Your task
Return each line of the listing that has the word "scss" in it.
─── Data extracts
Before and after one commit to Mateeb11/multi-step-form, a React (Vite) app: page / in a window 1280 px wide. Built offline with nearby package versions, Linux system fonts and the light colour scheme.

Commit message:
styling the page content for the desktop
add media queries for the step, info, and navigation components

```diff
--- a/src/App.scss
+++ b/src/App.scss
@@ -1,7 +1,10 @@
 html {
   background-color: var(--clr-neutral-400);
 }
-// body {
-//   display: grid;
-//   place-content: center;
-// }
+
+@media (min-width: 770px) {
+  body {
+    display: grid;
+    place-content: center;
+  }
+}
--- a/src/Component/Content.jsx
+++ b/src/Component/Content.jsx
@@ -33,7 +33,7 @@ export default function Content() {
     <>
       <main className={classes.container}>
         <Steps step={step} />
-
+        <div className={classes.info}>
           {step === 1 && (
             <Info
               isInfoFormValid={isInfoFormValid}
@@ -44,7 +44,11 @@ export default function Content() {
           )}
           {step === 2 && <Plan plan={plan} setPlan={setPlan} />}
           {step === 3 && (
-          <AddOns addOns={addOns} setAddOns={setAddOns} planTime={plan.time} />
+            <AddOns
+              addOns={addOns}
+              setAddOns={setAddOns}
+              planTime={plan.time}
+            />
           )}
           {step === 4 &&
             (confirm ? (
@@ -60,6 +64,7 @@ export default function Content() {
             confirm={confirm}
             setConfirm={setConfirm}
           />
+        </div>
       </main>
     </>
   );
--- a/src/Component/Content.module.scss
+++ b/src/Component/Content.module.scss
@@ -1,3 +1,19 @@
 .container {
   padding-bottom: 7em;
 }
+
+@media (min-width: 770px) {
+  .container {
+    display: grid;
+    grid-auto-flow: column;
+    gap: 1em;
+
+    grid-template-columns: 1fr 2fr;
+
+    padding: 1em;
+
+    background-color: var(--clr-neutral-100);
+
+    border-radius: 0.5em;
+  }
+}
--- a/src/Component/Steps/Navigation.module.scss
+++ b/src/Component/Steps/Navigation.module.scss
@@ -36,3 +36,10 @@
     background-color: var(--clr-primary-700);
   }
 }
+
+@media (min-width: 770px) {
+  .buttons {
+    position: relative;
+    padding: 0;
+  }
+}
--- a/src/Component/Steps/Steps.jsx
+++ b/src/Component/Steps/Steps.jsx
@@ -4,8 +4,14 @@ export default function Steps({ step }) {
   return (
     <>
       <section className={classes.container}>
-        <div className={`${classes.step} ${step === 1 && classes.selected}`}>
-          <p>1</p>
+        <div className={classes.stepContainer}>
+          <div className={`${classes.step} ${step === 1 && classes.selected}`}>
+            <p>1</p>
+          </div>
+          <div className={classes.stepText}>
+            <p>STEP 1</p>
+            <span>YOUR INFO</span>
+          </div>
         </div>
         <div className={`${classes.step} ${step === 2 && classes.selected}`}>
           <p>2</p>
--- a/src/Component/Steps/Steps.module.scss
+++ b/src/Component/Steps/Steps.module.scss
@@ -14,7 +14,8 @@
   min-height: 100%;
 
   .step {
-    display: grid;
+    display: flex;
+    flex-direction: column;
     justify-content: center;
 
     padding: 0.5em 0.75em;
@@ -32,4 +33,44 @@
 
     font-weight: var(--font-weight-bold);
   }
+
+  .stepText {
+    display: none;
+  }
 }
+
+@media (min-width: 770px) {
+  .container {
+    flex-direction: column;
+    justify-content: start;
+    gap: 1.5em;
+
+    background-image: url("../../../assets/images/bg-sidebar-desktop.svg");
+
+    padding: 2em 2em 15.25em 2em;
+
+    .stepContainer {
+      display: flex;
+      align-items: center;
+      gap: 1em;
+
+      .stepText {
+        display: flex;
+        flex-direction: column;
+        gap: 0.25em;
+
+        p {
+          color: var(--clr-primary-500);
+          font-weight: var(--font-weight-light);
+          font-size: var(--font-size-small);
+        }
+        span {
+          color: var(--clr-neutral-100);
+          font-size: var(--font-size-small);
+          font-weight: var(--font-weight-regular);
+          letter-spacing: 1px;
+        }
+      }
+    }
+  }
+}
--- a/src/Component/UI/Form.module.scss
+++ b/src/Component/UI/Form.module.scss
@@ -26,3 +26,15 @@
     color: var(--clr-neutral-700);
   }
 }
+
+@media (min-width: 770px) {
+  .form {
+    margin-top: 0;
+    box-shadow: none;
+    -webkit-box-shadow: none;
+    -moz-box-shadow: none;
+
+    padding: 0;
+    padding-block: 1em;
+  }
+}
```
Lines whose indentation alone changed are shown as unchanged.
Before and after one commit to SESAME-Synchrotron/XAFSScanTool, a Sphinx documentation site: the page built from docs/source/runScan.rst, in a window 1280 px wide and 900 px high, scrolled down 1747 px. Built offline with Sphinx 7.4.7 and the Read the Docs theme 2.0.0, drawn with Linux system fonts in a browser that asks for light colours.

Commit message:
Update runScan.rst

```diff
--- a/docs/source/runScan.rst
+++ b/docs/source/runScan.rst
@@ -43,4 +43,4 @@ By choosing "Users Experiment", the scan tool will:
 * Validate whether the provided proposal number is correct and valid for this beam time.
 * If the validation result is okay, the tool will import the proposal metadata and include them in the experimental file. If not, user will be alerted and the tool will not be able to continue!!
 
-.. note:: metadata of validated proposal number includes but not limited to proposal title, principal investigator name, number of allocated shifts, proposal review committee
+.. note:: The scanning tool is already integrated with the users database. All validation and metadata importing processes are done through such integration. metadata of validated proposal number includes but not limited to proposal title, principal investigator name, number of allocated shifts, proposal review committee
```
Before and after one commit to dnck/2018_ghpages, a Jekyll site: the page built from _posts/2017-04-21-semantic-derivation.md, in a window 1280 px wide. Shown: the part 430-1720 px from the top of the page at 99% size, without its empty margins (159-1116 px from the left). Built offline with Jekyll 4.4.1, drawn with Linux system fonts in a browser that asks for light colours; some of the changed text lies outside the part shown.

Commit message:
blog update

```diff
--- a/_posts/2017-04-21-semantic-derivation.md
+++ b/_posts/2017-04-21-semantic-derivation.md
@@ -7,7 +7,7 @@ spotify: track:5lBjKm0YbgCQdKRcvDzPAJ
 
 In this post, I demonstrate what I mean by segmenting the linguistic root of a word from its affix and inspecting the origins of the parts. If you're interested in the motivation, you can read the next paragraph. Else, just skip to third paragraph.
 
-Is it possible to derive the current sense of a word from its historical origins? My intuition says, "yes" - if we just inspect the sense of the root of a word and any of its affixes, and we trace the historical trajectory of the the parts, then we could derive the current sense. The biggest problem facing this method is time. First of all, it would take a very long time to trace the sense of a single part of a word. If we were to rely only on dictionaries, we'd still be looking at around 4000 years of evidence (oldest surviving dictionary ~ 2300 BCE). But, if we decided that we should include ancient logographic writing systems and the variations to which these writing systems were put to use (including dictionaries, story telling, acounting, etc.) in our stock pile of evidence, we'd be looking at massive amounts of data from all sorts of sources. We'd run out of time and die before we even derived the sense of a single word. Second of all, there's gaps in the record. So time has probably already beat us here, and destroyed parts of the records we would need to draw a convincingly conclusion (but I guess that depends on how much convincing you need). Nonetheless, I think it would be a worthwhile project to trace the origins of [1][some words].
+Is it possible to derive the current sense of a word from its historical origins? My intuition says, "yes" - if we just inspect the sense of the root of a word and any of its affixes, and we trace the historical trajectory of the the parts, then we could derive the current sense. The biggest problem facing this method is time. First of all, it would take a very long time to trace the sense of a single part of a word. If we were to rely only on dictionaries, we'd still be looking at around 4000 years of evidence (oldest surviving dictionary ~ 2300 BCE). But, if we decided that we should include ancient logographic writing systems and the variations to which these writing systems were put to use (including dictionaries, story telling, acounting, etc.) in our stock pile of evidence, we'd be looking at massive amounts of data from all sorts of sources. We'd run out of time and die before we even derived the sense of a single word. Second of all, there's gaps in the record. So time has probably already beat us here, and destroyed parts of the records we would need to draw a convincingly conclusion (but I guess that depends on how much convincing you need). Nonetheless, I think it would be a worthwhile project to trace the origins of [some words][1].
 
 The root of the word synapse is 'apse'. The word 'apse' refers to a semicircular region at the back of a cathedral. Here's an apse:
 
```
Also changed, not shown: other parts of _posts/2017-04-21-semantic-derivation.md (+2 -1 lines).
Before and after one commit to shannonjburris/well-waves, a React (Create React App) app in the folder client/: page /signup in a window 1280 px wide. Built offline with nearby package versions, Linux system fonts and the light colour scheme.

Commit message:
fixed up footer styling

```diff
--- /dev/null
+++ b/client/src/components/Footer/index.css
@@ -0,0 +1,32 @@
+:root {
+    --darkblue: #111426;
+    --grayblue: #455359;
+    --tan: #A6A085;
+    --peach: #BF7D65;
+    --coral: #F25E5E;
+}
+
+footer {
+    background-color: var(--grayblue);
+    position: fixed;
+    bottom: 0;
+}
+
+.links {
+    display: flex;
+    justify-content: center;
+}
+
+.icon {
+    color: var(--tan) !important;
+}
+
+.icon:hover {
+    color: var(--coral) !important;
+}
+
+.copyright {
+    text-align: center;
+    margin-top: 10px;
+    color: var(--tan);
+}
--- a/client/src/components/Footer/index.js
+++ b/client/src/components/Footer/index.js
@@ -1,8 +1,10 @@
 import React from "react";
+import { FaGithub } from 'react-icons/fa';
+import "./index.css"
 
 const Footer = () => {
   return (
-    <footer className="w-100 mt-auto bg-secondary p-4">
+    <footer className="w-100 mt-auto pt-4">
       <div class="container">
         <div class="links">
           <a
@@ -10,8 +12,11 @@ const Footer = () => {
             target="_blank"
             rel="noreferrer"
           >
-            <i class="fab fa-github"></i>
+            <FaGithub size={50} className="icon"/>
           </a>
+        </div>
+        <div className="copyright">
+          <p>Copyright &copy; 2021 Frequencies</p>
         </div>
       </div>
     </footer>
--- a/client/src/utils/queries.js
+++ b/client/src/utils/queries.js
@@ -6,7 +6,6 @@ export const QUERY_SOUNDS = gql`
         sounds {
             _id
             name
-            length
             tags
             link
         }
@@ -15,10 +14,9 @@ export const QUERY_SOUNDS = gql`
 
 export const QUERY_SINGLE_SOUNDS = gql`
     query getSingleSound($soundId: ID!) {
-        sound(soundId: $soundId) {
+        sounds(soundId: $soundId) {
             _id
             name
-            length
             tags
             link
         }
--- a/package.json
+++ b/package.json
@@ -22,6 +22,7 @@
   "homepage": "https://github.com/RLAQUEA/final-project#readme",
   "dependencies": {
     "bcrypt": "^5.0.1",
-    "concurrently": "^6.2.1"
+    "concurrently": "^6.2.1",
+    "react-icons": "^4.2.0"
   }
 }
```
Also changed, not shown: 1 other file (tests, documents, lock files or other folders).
──────
Completed task
--- a/src/App.scss
+++ b/src/App.scss
--- a/src/Component/Content.module.scss
+++ b/src/Component/Content.module.scss
--- a/src/Component/Steps/Navigation.module.scss
+++ b/src/Component/Steps/Navigation.module.scss
--- a/src/Component/Steps/Steps.module.scss
+++ b/src/Component/Steps/Steps.module.scss
--- a/src/Component/UI/Form.module.scss
+++ b/src/Component/UI/Form.module.scss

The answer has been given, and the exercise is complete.